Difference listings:
########
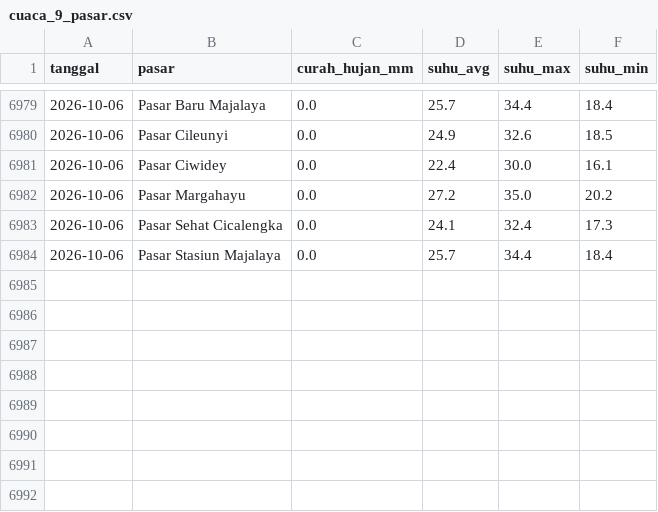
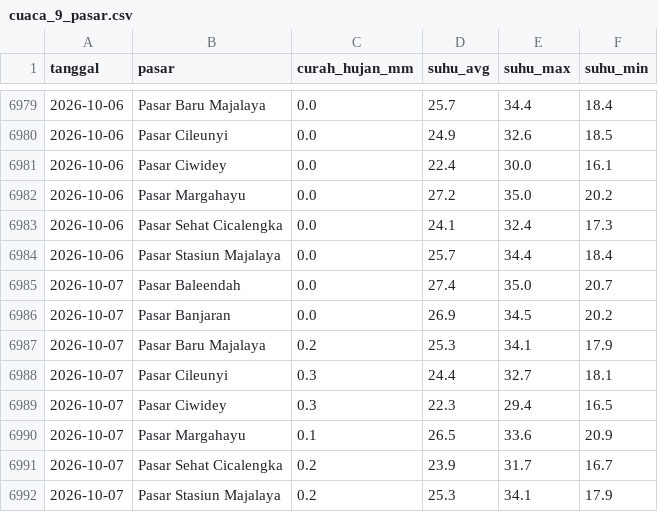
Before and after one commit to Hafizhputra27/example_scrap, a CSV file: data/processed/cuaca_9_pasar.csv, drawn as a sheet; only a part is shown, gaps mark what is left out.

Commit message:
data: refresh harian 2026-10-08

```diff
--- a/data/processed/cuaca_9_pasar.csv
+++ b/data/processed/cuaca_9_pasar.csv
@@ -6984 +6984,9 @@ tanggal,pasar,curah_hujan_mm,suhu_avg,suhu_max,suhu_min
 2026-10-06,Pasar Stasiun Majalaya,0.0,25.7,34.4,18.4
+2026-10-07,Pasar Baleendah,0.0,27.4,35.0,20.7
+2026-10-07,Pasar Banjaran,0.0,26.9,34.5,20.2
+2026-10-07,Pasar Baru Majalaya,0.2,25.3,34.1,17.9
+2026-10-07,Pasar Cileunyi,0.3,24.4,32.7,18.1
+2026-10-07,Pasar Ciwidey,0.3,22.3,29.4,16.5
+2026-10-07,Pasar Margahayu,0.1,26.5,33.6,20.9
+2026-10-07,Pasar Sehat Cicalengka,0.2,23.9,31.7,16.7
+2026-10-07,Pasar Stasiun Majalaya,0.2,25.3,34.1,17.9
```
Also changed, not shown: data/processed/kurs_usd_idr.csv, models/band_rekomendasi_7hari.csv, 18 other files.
########
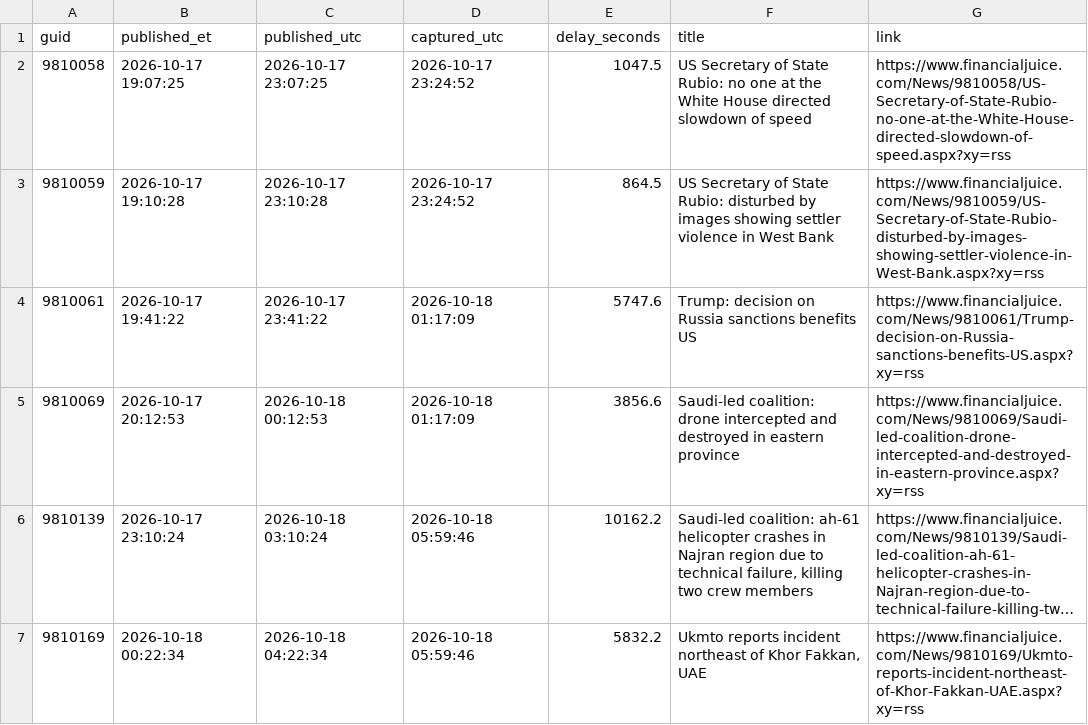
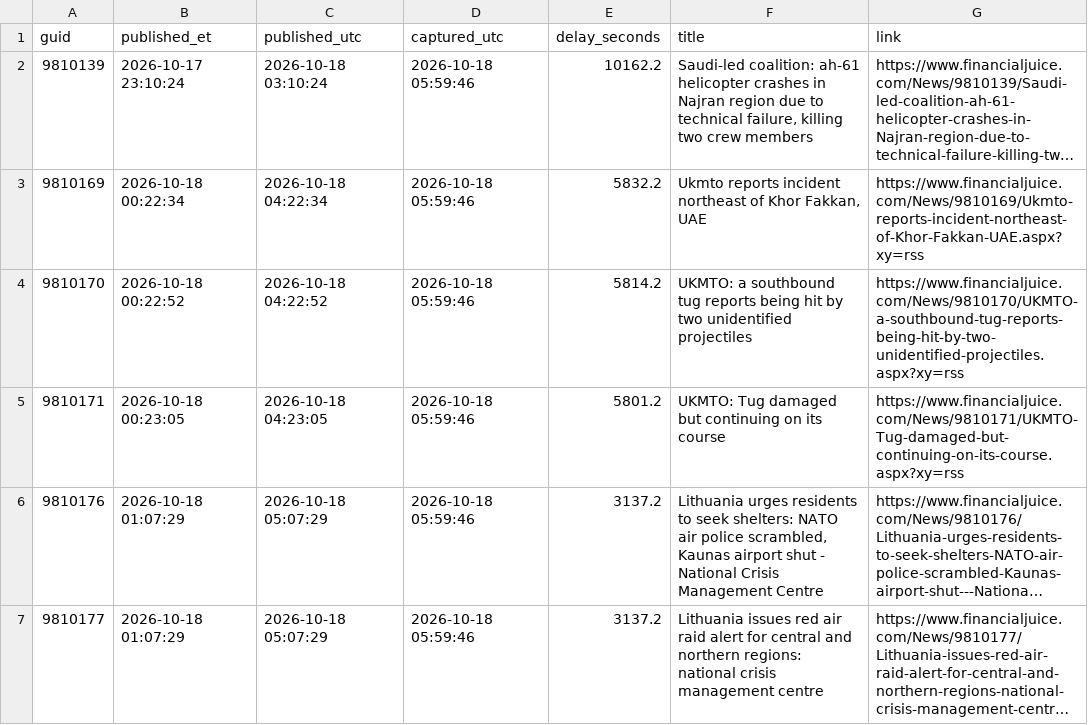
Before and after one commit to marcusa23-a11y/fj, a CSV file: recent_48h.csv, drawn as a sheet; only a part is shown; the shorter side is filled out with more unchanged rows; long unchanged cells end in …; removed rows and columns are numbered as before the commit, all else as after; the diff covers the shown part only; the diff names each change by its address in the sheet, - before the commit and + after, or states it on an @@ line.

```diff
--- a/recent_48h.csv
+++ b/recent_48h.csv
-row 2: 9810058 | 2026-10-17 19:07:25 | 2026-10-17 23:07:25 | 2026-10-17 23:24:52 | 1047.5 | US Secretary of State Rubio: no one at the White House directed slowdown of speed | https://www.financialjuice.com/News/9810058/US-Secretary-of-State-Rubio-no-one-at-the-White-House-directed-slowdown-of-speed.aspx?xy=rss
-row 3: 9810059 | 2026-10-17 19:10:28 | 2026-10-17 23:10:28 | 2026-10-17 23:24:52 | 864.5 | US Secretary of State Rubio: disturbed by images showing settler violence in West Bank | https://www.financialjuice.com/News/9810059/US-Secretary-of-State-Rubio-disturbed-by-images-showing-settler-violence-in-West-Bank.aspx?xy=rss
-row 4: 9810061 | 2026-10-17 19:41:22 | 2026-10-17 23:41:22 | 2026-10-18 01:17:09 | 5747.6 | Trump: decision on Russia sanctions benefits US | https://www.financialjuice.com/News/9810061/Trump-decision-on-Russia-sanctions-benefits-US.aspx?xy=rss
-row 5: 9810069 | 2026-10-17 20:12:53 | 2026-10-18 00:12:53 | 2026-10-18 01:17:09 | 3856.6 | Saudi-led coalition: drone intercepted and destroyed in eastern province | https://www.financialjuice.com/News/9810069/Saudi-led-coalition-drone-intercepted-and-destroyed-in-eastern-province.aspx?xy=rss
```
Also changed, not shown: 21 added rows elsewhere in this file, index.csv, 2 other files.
########
Answer only with the count of lines in the records that include the string "shown".

4